Jeff Brazier’s Grief Survival Guide is down-to-earth, packed full of good advice and not afraid of tackling the more difficult aspects of bereavement.
This is a book that says okay, this situation is awful but it’s happening so let’s roll up our sleeves and tackle it. The only problem I have with it is that calling the book a bereavement guide means most people won’t read it, when really, it is a very good, practical guide to life.
Jeff Brazier is a qualified life coach with a busy practice. His early years were challenging but he became a professional footballer before becoming a success on reality shows. He has two sons from a relationship with reality star Jade Goody and they shared parenting until Jade’s death in 2009. The boys are now teenagers and Jeff is a regular presenter on breakfast television.
The examples in the book draw on Jeff’s own experience and on case studies from his work as a life coach. In one instance Jeff is trying to talk with his grandmother about the death of her son, Jeff’s dad: she avoids the subject initially, then talks very frankly for a while before dropping the subject when there’s clearly a lot more to be said. It’s rare to find such a realistic example of a conversation in a self-help book.
Grief is never just about grief and the examples given have a relatable level of complexity. The people Jeff discusses often need time to work out what the problem is to begin with.
There are no quick fixes but there are lots of tools, approaches and ideas to try. Each of these help in making sense of and moving forward through bits of grief or related problems, one at a time.
In one case where a woman had experienced many bereavements in a relatively short space of time and was struggling to make sense of how to even start thinking about them, the suggestion was to select an object from the table in front of her to represent each person who’d died. She was then asked to accept that she couldn’t grieve for them all at once and so to prioritise them.
It sounds easy but when your head is swimming, making your problems into objects that you can organise in front of you, sounds much more helpful than trying to talk it all through.
The opening chapters deal with receiving a terminal diagnosis. If grief has made you more anxious about your own health, the information here is surprisingly reassuring.

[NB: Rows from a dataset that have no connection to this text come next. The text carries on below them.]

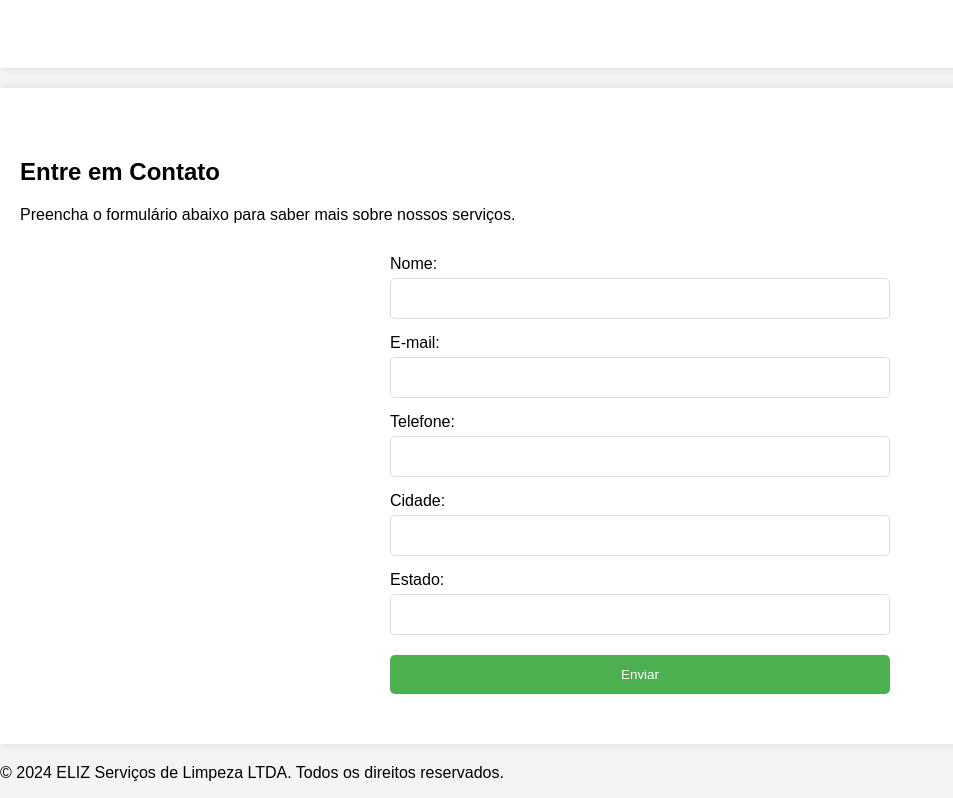
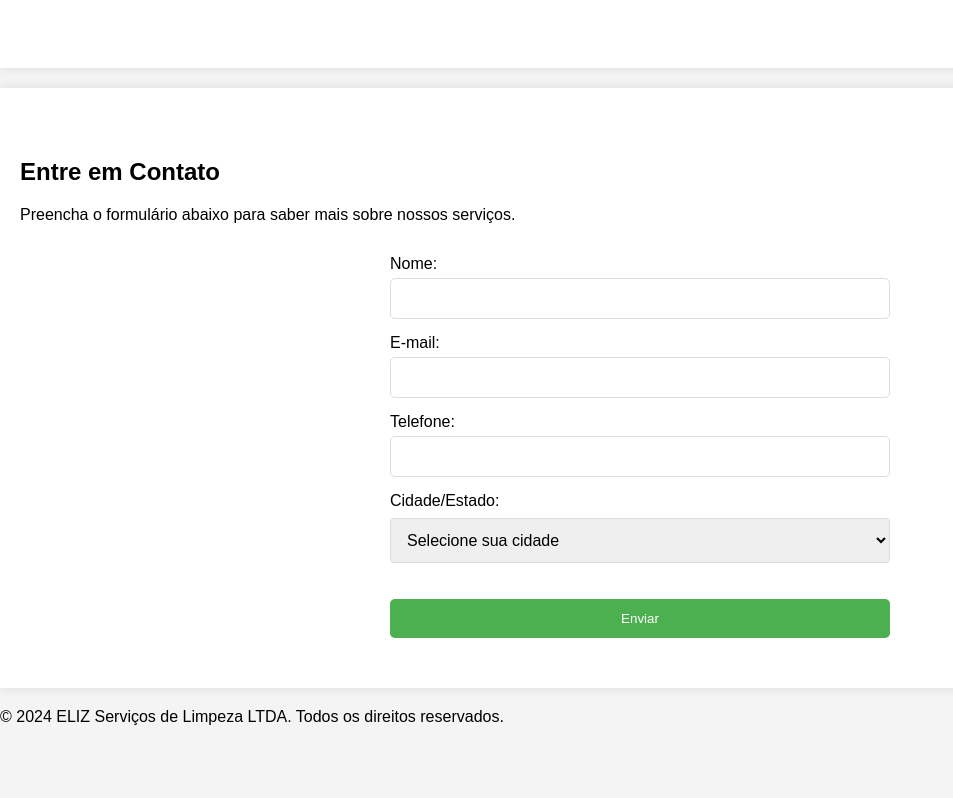
Before and after one commit to ReSoaresOFC/landing_page_sistematiza-o, a plain HTML site: page index.html in a window 1280 px wide. Shown: the part 3144-3942 px from the top of the page, without its empty margins (0-953 px from the left). After the commit the page ends 3886 px from the top, so only its background shows below. Drawn offline with Linux system fonts and the light colour scheme.

Commit message:
Update index.html

```diff
--- a/index.html
+++ b/index.html
@@ -128,13 +128,43 @@
             <input type="email" id="email" name="email" required>
 
             <label for="telefone">Telefone:</label>
-            <input type="tel" id="telefone" name="telefone" required>
+            <input type="tel" id="telefone" name="telefone" required pattern="[0-9]{10,11}" required oninput="this.value = this.value.replace(/[^0-9]/g, '')">
 
-            <label for="cidade">Cidade:</label>
-            <input type="text" id="cidade" name="cidade" required>
+            <div class="form-group">
+                <label for="cidade">Cidade/Estado:</label>
+                <select id="cidade" name="cidade" required>
+                    <option value="">Selecione sua cidade</option>
+                    <option value="São Paulo">São Paulo - SP</option>
+                    <option value="Rio de Janeiro">Rio de Janeiro - RJ</option>
+                    <option value="Belo Horizonte">Belo Horizonte - MG</option>
+                    <option value="Brasília">Brasília - DF</option>
+                    <option value="Salvador">Salvador - BA</option>
+                    <option value="Fortaleza">Fortaleza - CE</option>
+                    <option value="Manaus">Manaus - AM</option>
+                    <option value="Curitiba">Curitiba - PR</option>
+                    <option value="Recife">Recife - PE</option>
+                    <option value="Porto Alegre">Porto Alegre - RS</option>
+                    <option value="Belém">Belém - PA</option>
+                    <option value="São Luís">São Luís - MA</option>
+                    <option value="Maceió">Maceió - AL</option>
+                    <option value="Natal">Natal - RN</option>
+                    <option value="João Pessoa">João Pessoa - PB</option>
+                    <option value="Aracaju">Aracaju - SE</option>
+                    <option value="Teresina">Teresina - PI</option>
+                    <option value="Macapá">Macapá - AP</option>
+                    <option value="Boa Vista">Boa Vista - RR</option>
+                    <option value="Palmas">Palmas - TO</option>
+                    <option value="Campo Grande">Campo Grande - MS</option>
+                    <option value="Cuiabá">Cuiabá - MT</option>
+                    <option value="Goiânia">Goiânia - GO</option>
+                    <option value="Vitória">Vitória - ES</option>
+                    <option value="Rio Branco">Rio Branco - AC</option>
+                    <option value="Porto Velho">Porto Velho - RO</option>
+                    <option value="São José">São José - SC</option>
+                </select>
+            </div>
 
-            <label for="estado">Estado:</label>
-            <input type="text" id="estado" name="estado" required>
+                </select>
 
             <input type="submit" value="Enviar">
         </form>
```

It hadn’t occurred to me that there are quite so many ways to knowingly approach death or how many constructive things you can do to help yourself and those you’re leaving behind.
Other topics in this book that most grief how-tos don’t tackle include death by crime, gradual death by dementia, the death of an unborn child, when the last conversation was an argument, and grief and social media.
There’s a chapter called The Trouble with Men, on how men tend to not talk about their problems and what they can do to help themselves with that.
There is also lots, as you might expect, on parenting and helping kids with their grief. He is frank about what he regrets and wishes he’d done differently, and he also shares lots of ideas to try. One example is that he and his kids have a mother’s day every month, entailing any activity the kids enjoy. They have fun, do different activities, and chat about their mum, which makes sure that the memory of their mum is attached to things they really enjoy.
There are some great lines that help in getting you unstuck, such as, “sadness doesn’t equal respect”.
Often we’re told that there is a gift, important lesson or invaluable strength to be taken from every bad experience, including the death of a loved one. Few authors acknowledge how impossible or uncomfortable this sounds to the newly bereaved, but Jeff does and somehow manages to give you permission, if you need it.
On his take on the positive to be taken from the negative, he says: “I’m a great believer in the idea that a loss should inspire us to want more, be more, have more, for in the face of loss we have seen first hand that life is precious and to be made the most of, seeing as there is absolutely no guarantee as to how long any of us have.”
It’s been a big year for grief books – none for ages and then three come along at once. Sheryl Sandberg’s Option B packs in the references to studies and interviews with all kinds of people, and presents them with her impressive combination of being a high flyer that’s very open about her feelings.
Julia Samuels’, Grief Works, digs deep into how grief affects the many layers of a person’s life and exposes the fault lines running through all of us. As a psychotherapist, she shows her methods through different case studies, emphasises the importance of getting to know ourselves and is sure to show you a few ways of looking at yourself that you hadn’t previously considered.
The Grief Survival Guide is a valuable addition to them, with an emphasis firmly on taking action to engage with the assorted pains and confusions of grief. It is kind and understanding but it is the work of a former footballer and now life coach, so it feels like a workbook. It doesn’t shy away from telling you what not to do, and the audiobook version even has Jeff’s voice cheering you along at the same time.
First published in Widows and Widowers magazine Issue 16